The divinatory meaning that follows the discussion is fairly standard, and falls well within the bounds of commonly accepted interpretations. Accompanying the standard interpretation is a Shadow interpretation which can be read as the dark underbelly of the standard divinatory meaning. As may be expected with a Shadow Tarot these darker interpretations are not always charming, however they are direct and address real issues. Walking the Shadow Path really invites a willingness to venture into aspects of oneself that are hidden from ourselves and others, confronting and even embracing the dark powers that lurk within all of us. To succeed rather than succumb on the Shadow Path one must be unflinchingly honest (at least with yourself) and that is what this tarot supports, brilliantly.
The Minor Arcana cards are not archetypes so they are not described as such; instead they are given an alternate title which describes the action taking place in the illustration. This is followed again by a discussion about the elements and energies depicted in the card, and how this affects the Seeker.
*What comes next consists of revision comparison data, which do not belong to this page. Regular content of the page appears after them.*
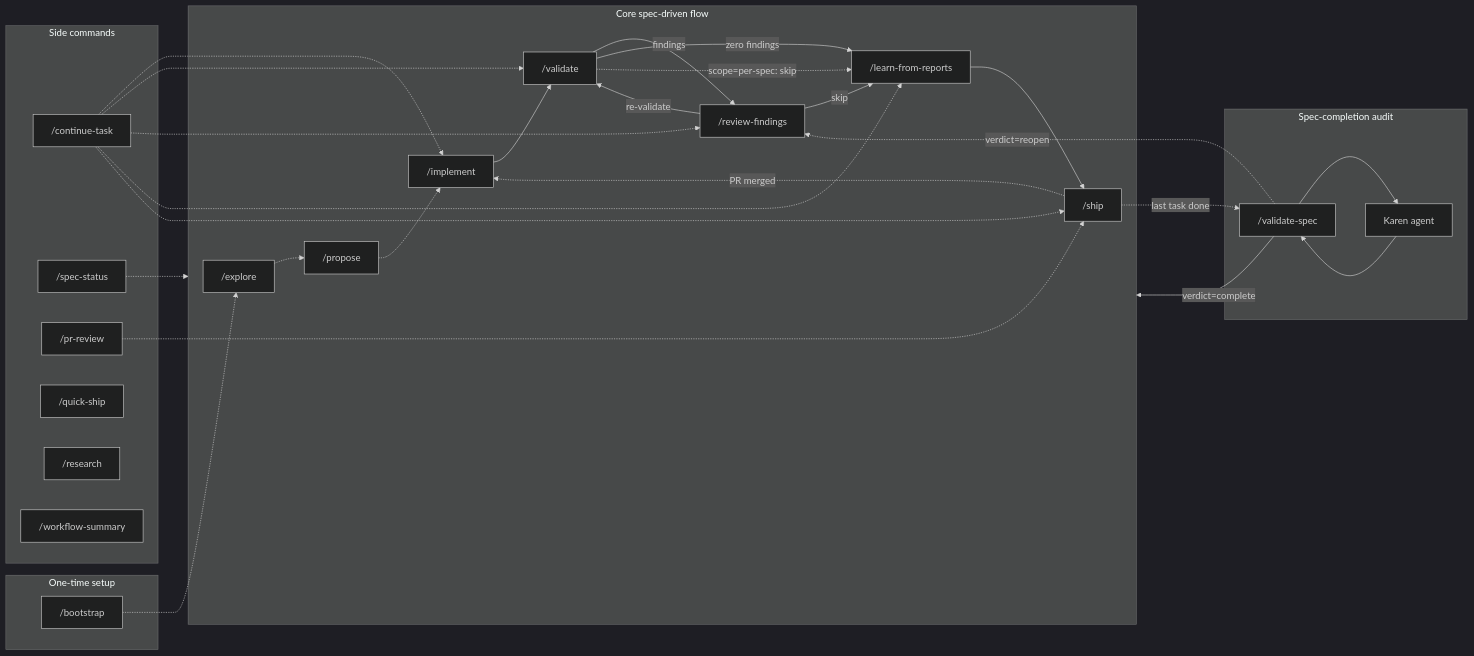
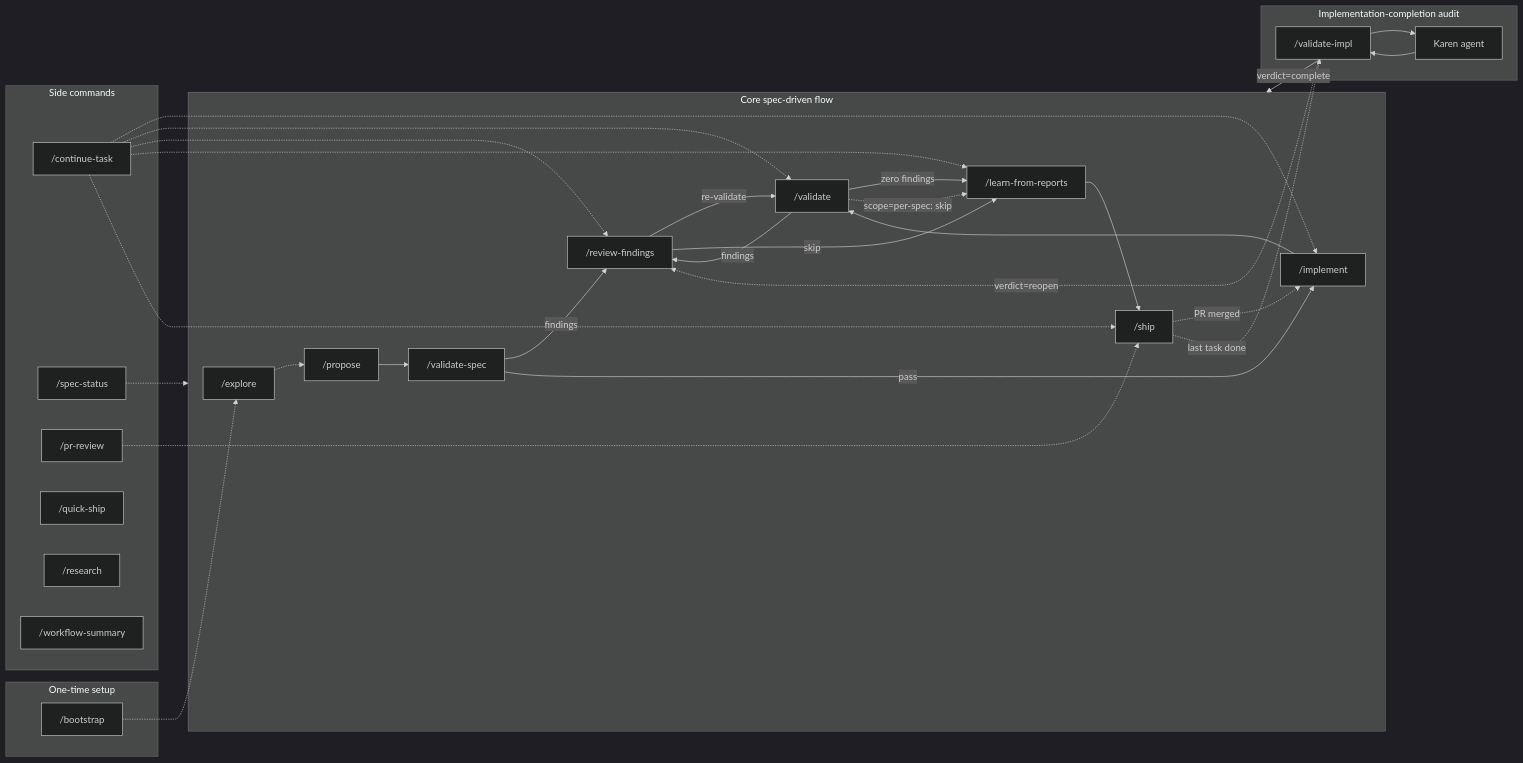
One commit to AlarQ/SDD-hub changed the first of 12 diagrams in docs/workflow-diagram.md. Above: the diagram before and after it, drawn with Mermaid (dark theme). The commit also changed other lines of this file and 13 other files, not shown here.

First line of the commit message:
feat: add /validate-spec pre-impl spec-coherence gate

````diff
--- a/docs/workflow-diagram.md
+++ b/docs/workflow-diagram.md
@@ -20,55 +22,58 @@
 ```mermaid
 graph LR
     subgraph Setup["One-time setup"]
         BOOT["/bootstrap"]
     end
 
     subgraph Core["Core spec-driven flow"]
         EXP["/explore"]
         PROP["/propose"]
+        VSPEC_PRE["/validate-spec"]
         IMPL["/implement"]
         VAL["/validate"]
         REV["/review-findings"]
         LEARN["/learn-from-reports"]
         SHIP["/ship"]
     end
 
-    subgraph Audit["Spec-completion audit"]
-        VSPEC["/validate-spec"]
+    subgraph Audit["Implementation-completion audit"]
+        VIMPL["/validate-impl"]
         KAREN["Karen agent"]
     end
 
     subgraph Side["Side commands"]
         CONT["/continue-task"]
         STAT["/spec-status"]
         PRR["/pr-review"]
         QS["/quick-ship"]
         RES["/research"]
         WS["/workflow-summary"]
     end
 
     BOOT -.-> EXP
     EXP -.-> PROP
-    PROP -.-> IMPL
+    PROP --> VSPEC_PRE
+    VSPEC_PRE -->|findings| REV
+    VSPEC_PRE -->|pass| IMPL
     IMPL --> VAL
     VAL -->|findings| REV
     VAL -->|zero findings| LEARN
     VAL -.->|scope=per-spec: skip| LEARN
     REV -->|re-validate| VAL
     REV -->|skip| LEARN
     LEARN --> SHIP
     SHIP -.->|PR merged| IMPL
-    SHIP -.->|last task done| VSPEC
-    VSPEC --> KAREN
-    KAREN --> VSPEC
-    VSPEC -->|verdict=complete| Core
-    VSPEC -.->|verdict=reopen| REV
+    SHIP -.->|last task done| VIMPL
+    VIMPL --> KAREN
+    KAREN --> VIMPL
+    VIMPL -->|verdict=complete| Core
+    VIMPL -.->|verdict=reopen| REV
 
     CONT -.-> IMPL
     CONT -.-> VAL
     CONT -.-> REV
     CONT -.-> LEARN
     CONT -.-> SHIP
     STAT -.-> Core
     PRR -.-> SHIP
 ```
````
Shadow meanings for Minor Arcana cards are also unflinching and direct, taking dead aim at some of our less salubrious qualities.
Court cards differ slightly in that the keyword/s describes the character of the royal personage - the Queen of Wands a.k.a. 'Charismatic Flame’, The Page of Swords a.k.a. 'The Detective’, the King of Pentacles a.k.a. 'The Builder’ and so on. The description goes into greater detail about the character depicted in the card, not just their personal qualities but also idiosyncrasies, hobbies and interests, likes and dislikes that typify a Court character. Again, the divinatory meanings are fairly standard, and in true Court card fashion, somewhat confusing – does it represent a person or an event? The shadow interpretations apply to both personality traits and/or possible events and actions – whether they apply to you or others is a matter for your tarot skills to discern.
The Epilogue closes the journey of the Shadow Witch through the Dark Wood and centres them with new skills, in a world where shadows are not to be feared...
This is not a tarot deck for the faint of heart, nor is it for children, or novice tarot readers for
that matter. However if your tastes run towards Goth, and your humour is sharp and dark,
and the bad fairy appeals so much more than the good one then this is a deck that is just
made for you.